Is he kidding?! How in the world can we possibly be joy-filled and glad in the midst of persecution and suffering? And there will be persecution, Jesus declares again and again. Jesus may have promised to lead us through a rose garden but he was clear that there would be many thorns in the following. Where’s the joy in that?
But maybe we’re looking for joy in all the wrong places. Too often we confuse joy with happiness. But they aren’t the same thing and we run into trouble when we think they are.

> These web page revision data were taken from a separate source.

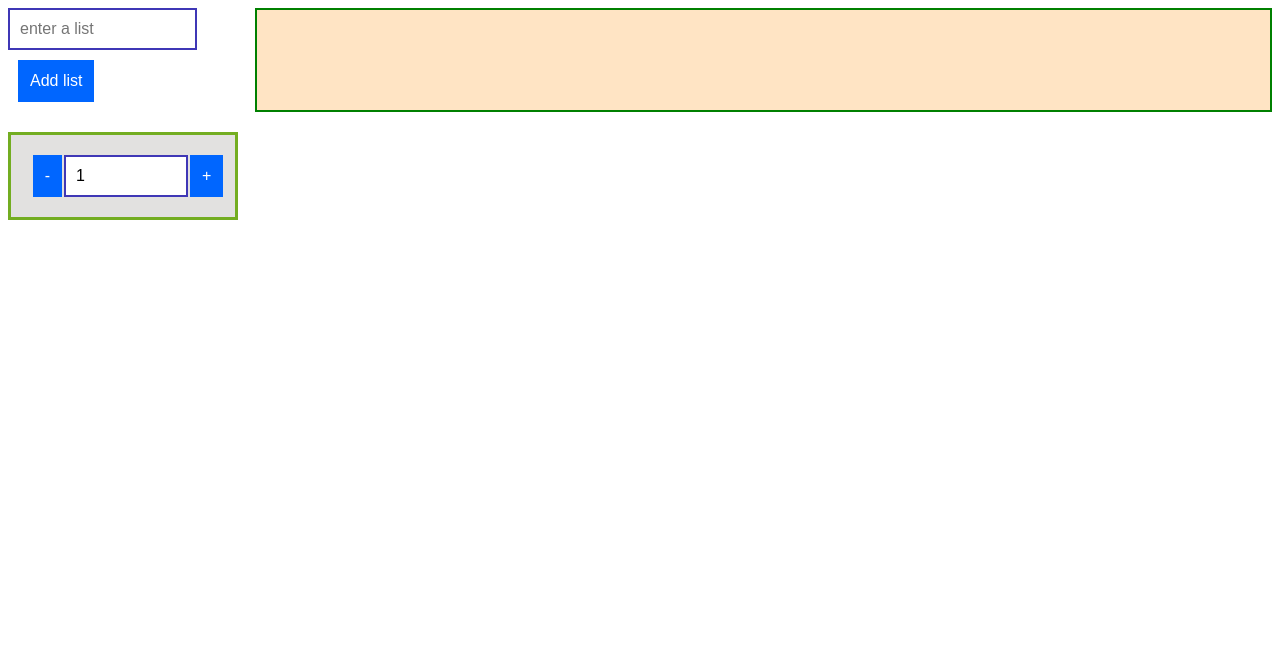
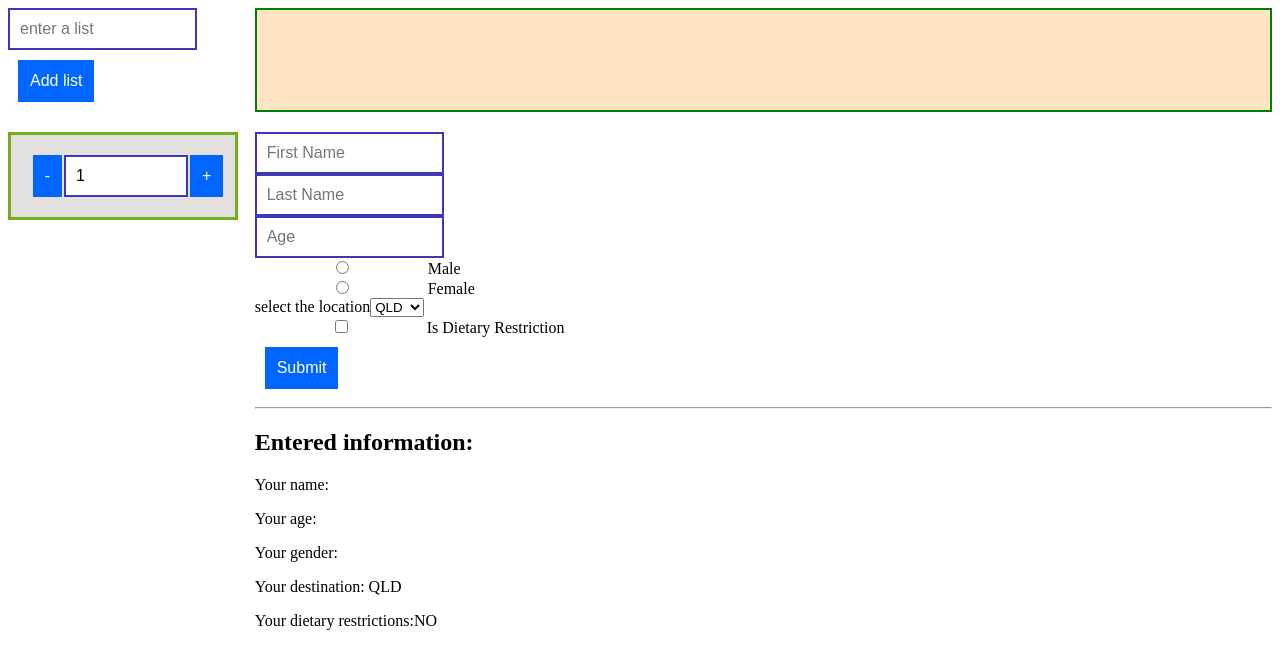
Before and after one commit to vijayakunwar/ReactFundamental, a React app: page / in a window 1280 px wide. Shown: the top 668 px of the page. Built offline with nearby package versions, Linux system fonts and the light colour scheme.

Commit message:
added simpel form with checkbox,option and radio

```diff
--- a/src/App.js
+++ b/src/App.js
@@ -4,6 +4,7 @@ import TodoList from "./TodoList"
 import "./mystyle.css"
 
 import QuantitySelector from "./quantity/QuantitySelector"
+import SimpleForm from "./Form/SimpleForm"
 
 class  App extends React.Component{
 
@@ -36,6 +37,10 @@ class  App extends React.Component{
                 />
                 <div>
                     <QuantitySelector/>
+                </div>
+
+                <div>
+                    <SimpleForm/>
                 </div>
 
 
--- /dev/null
+++ b/src/Form/SimpleForm.js
@@ -0,0 +1,129 @@
+import React, {Component} from "react"
+
+/**
+ * Challenge: Wire up the partially-finished travel form so that it works!
+ * Remember to use the concept of controlled forms
+ * https://reactjs.org/docs/forms.html
+ *
+ * All information should be populating the text below the form in real-time
+ * as you're filling it out
+ *
+ * This exercise is adapted from the V School curriculum on vanilla JS forms:
+ * https://coursework.vschool.io/travel-form/
+ *
+ * All of our challenges and learning resources are open for the public
+ * to play around with and learn from at https://coursework.vschool.io
+ */
+
+class SimpleForm extends Component {
+    constructor() {
+        super()
+        this.state = {
+            firstName: '',
+            lastName: '',
+            Age: '',
+            gender: '',
+            location:'QLD',
+            isDietaryRestriction: false
+        }
+        this.handleChange = this.handleChange.bind(this)
+    }
+
+    handleChange(event){
+            const{ name,value,type,checked } = event.target
+           //without using checkbox
+          // this.setState({ [name]:value })
+           //after using checkbox need to use this
+           type === "checkbox"?this.setState({[name]:checked}): this.setState({ [name]:value })
+    }
+
+
+    render() {
+        return (
+            <main>
+                <form >
+                    <input
+                        name ="firstName"
+                        placeholder="First Name"
+                        type="text"
+                        value ={this.state.firstName}
+                        onChange ={this.handleChange}/><br />
+
+                    <input
+                        placeholder="Last Name"
+                        name="lastName"
+                        type="text"
+                        value = {this.state.lastName}
+                        onChange ={this.handleChange}/><br />
+
+                    <input
+                        placeholder="Age"
+                        name="Age"
+                        type="text"
+                        value ={this.state.Age}
+                        onChange={this.handleChange} /><br />
+
+                    {/* Create radio buttons for gender here */}
+                    <input
+                        type="radio"
+                        name="gender"
+                        value="male"
+                        checked={this.state.gender ==="male"}
+                        onChange={this.handleChange}
+                    />Male
+                    <br />
+                    <input
+                        type="radio"
+                        name="gender"
+                        value="female"
+                        checked={this.state.gender==="female"}
+                        onChange={this.handleChange}
+                    />Female
+
+                    {/* Create select box for location here */}
+                    <br />
+                    <label>select the location</label>
+                        <select
+                            value={this.state.lastName}
+                            onChange={this.handleChange}
+                            name ="location"
+                        >
+                            <option value ="QLD">QLD</option>
+                            <option value ="NSW">NSW</option>
+                            <option value ="VIC">VIC</option>
+                            <option value ="TAS">TAS</option>
+                            <option value ="ACT">ACT</option>
+                            <option value ="WA">WA</option>
+                            <option value ="SA">SA</option>
+                            <option value ="NT">NT</option>
+                        </select>
+
+                    {/* Create check boxes for dietary restrictions here */}
+                    <br />
+                    <input
+                        type="checkbox"
+                        name="isDietaryRestriction"
+                        checked={this.state.isDietaryRestriction}
+                        onChange={this.handleChange}
+                    />Is Dietary Restriction
+                    <br />
+
+
+                    <button>Submit</button>
+                </form>
+                <hr />
+                <h2>Entered information:</h2>
+                <p>Your name: {this.state.firstName} {this.state.lastName/* First and last name here */}</p>
+                <p>Your age: {this.state.Age/* Age here */}</p>
+                <p>Your gender: {this.state.gender/* Gender here */}</p>
+                <p>Your destination: {this.state.location/* Destination here */}</p>
+                <p>
+                    Your dietary restrictions:
+                    {this.state.isDietaryRestriction? "YES": "NO"/* Dietary restrictions here, comma separated */}
+                </p>
+            </main>
+        )
+    }
+}
+
+export default SimpleForm
```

Happiness is an emotion, often fleeting, that comes and goes based on the events that happen to us. We spend a lot of time, energy and resources searching for happiness, looking in all sorts of places – possessions, relationships, money, success, drugs etc. – for the next high of happiness. But since it’s transitory, happiness quickly disappears until it’s replaced with the next “happy hour”…at least until the timer runs out.
Joy, on the other hand, is spiritual and is centered in our relationship with the one who calls us to follow. Joy is a gift, often given over time and through a cumulation of our experiences of God’s love, peace and blessing with us. Joy doesn’t disappear over the next hill or into the next valley. Joy, once discovered, remains with us, not through our work but through the power of the Spirit when in faith, we open ourselves to the in-spirited Christ within.

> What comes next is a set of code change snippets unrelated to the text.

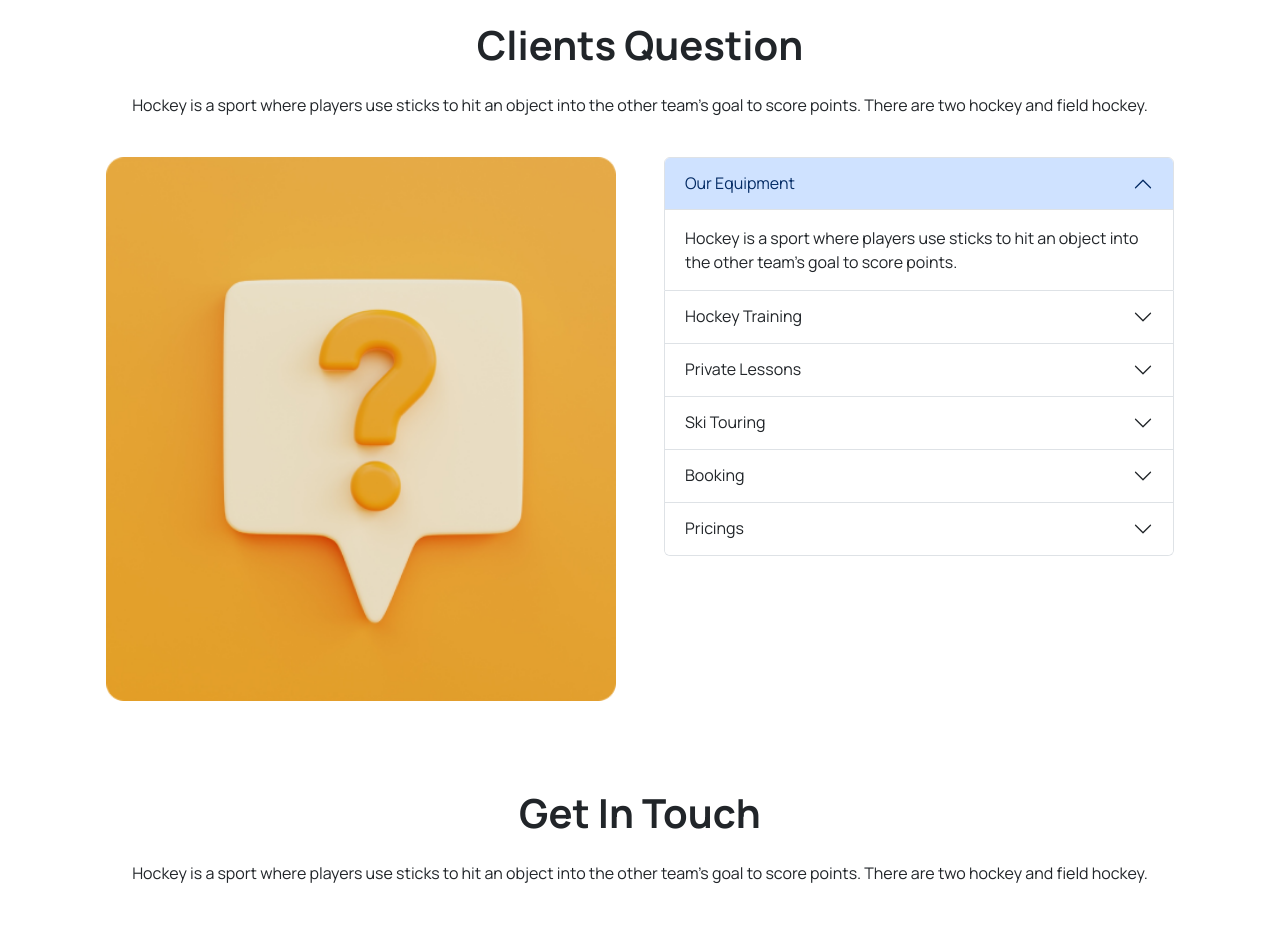
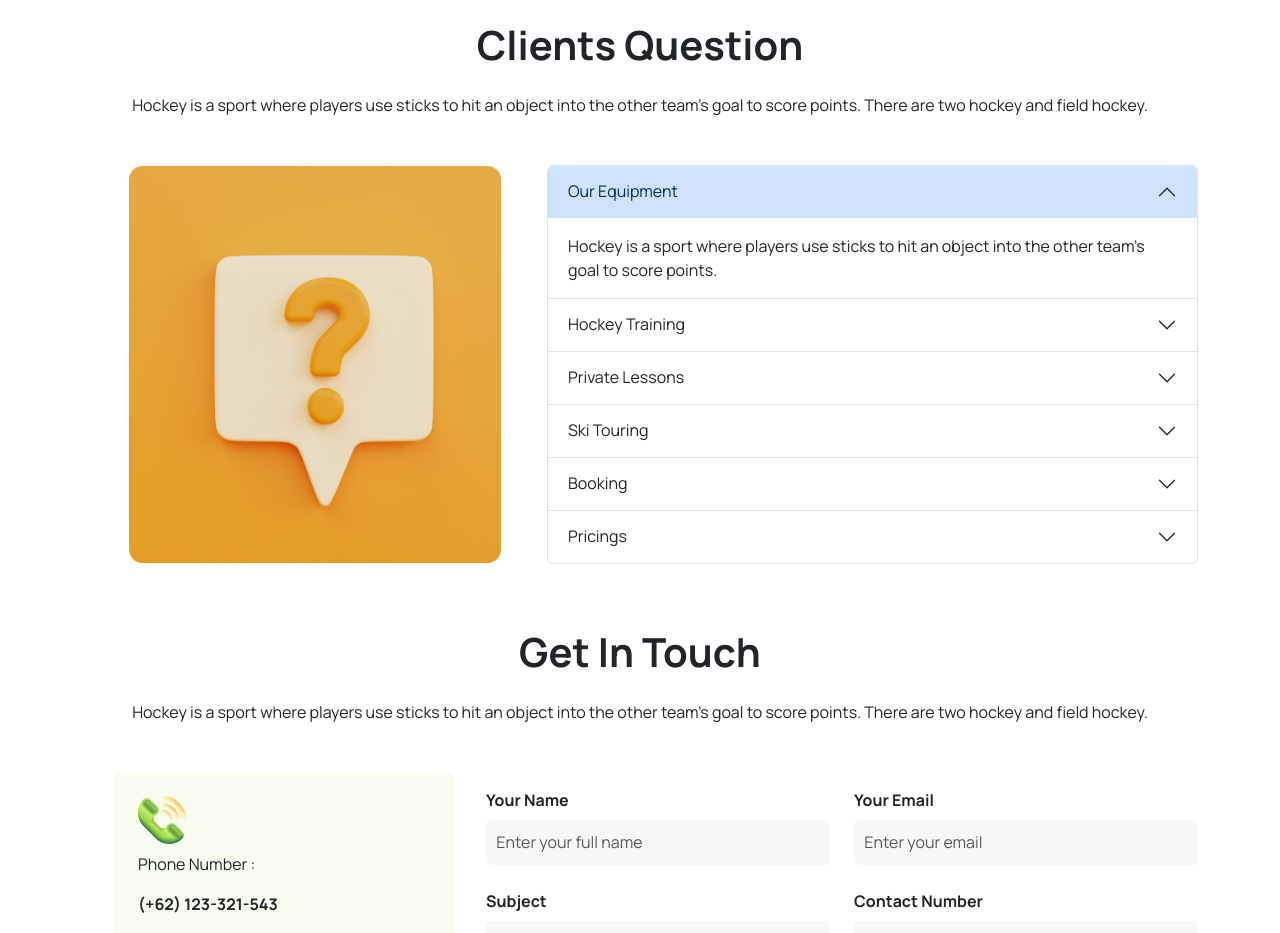
Before and after one commit to rokibulislam101/Project03-Responsive-Landing-Page, a plain HTML site: page index.html in a window 1280 px wide. Shown: the part 3200-4133 px from the top of the page. Drawn offline with nearby package versions, Linux system fonts and the light colour scheme.

Commit message:
Simple Commit

```diff
--- a/index.html
+++ b/index.html
@@ -340,12 +340,11 @@
       <div class="que-body">
         <div class="text-center">
           <h1 class="fw-bolder mb-4">Clients Question</h1>
-          <p>Hockey is a sport where players use sticks to hit an object into the other team's goal to score points. There
-            are two hockey and field hockey.</p>
+          <p>Hockey is a sport where players use sticks to hit an object into the other team's goal to score points. There are two hockey and field hockey.</p>
         </div>
-        <div class="d-md-flex">
-          <img src="/Images/11.png" class="col-md-6 p-4" alt="">
-          <div class="col-md-6 p-4">
+        <div class="d-md-flex justify-content-center align-items-center mt-5">
+          <div class="col-md-5 text-center que-img"><img src="/Images/11.png" alt=""></div>
+          <div class="col-md-7">
             <div class="accordion" id="accordionExample">
               <div class="accordion-item">
                 <h2 class="accordion-header" id="headingOne">
--- a/style.css
+++ b/style.css
@@ -160,6 +160,11 @@ section {
   top: 40%;
 }
 
+/* Question Section Design */
+.que-img img {
+    width: 80%;
+  }
+
 /* Form Design */
 .form-control {
   background-color: #91919113;
@@ -204,6 +209,10 @@ section {
   top: 40%;
 }
 
+  .que-img img {
+    width: 100%;
+  }
+
   .foot-1 {
     text-align: center;
     margin-bottom: 5%;
```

What does this joy look like in everyday life? If I had to pick two of the most joy-filled people in the Bible, I’d pick Anna and Simeon. (Luke 2:25-38) And it’s not just because they eventually got to see and touch and hold the salvation of the world, although that was the moment their joy was fulfilled. No, they lived in joy even before that special day.

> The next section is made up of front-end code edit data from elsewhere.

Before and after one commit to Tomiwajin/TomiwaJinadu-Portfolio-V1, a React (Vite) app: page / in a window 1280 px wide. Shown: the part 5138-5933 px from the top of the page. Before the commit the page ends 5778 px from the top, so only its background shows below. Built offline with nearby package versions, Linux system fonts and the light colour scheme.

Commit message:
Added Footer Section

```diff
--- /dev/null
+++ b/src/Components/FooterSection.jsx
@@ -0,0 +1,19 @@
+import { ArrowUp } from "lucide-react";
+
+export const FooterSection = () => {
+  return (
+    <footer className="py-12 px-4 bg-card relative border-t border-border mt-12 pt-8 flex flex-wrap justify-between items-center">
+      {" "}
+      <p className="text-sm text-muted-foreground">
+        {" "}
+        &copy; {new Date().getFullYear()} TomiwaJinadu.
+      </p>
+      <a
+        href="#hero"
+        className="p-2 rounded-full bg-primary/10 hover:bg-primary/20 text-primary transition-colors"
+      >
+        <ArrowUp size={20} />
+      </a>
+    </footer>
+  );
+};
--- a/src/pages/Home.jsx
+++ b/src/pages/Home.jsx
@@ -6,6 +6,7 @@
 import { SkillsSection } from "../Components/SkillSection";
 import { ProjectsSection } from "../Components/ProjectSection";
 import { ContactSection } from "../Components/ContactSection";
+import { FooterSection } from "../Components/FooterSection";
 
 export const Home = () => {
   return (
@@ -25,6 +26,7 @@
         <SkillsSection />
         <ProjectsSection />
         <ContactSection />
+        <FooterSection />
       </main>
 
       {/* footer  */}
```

Neither Anna nor Simeon had an easy life. They were members of a persecuted and oppressed people, practicing their faith in an Empire that saw them as conquered. Anna had been widowed and left childless early in life. Simeon had received a promise that seemed to take forever to come about. Yet both Anna and Simeon lived their lives in the joy of expectant waiting, prayer-filled worship, and devout relationship with the God whom they trusted to bring new life to the world. Anna and Simeon didn’t spend their lives searching for momentary instances of happiness; they lived every day in the new life given them each moment through God’s promises, celebrating the beauty and blessing of God’s life they were receiving.
Joy is a gift shared by God, not only as an end result of following Jesus but in the following itself, thorns and all. In our following, we find joy in the now through the promised new life of God’s indwelling future. Joy doesn’t deny the pain and persecution of the following; it acknowledges it as real. But at the same time, joy says to death, suffering and persecution, “You don’t get the last word. Life does. Love does. Impossible-to-understand peace does.” Joy always finds God’s new life and blessing in the present (as difficult as it may be to see sometimes) and hopes through faith for the new life God gives.
So let us follow Jesus, falling in joy with God in the same way we fall in love with God. In this following we will discover what it means to love…but more about love next week.
In the joy of Christ,
Bishop Laurie Jungling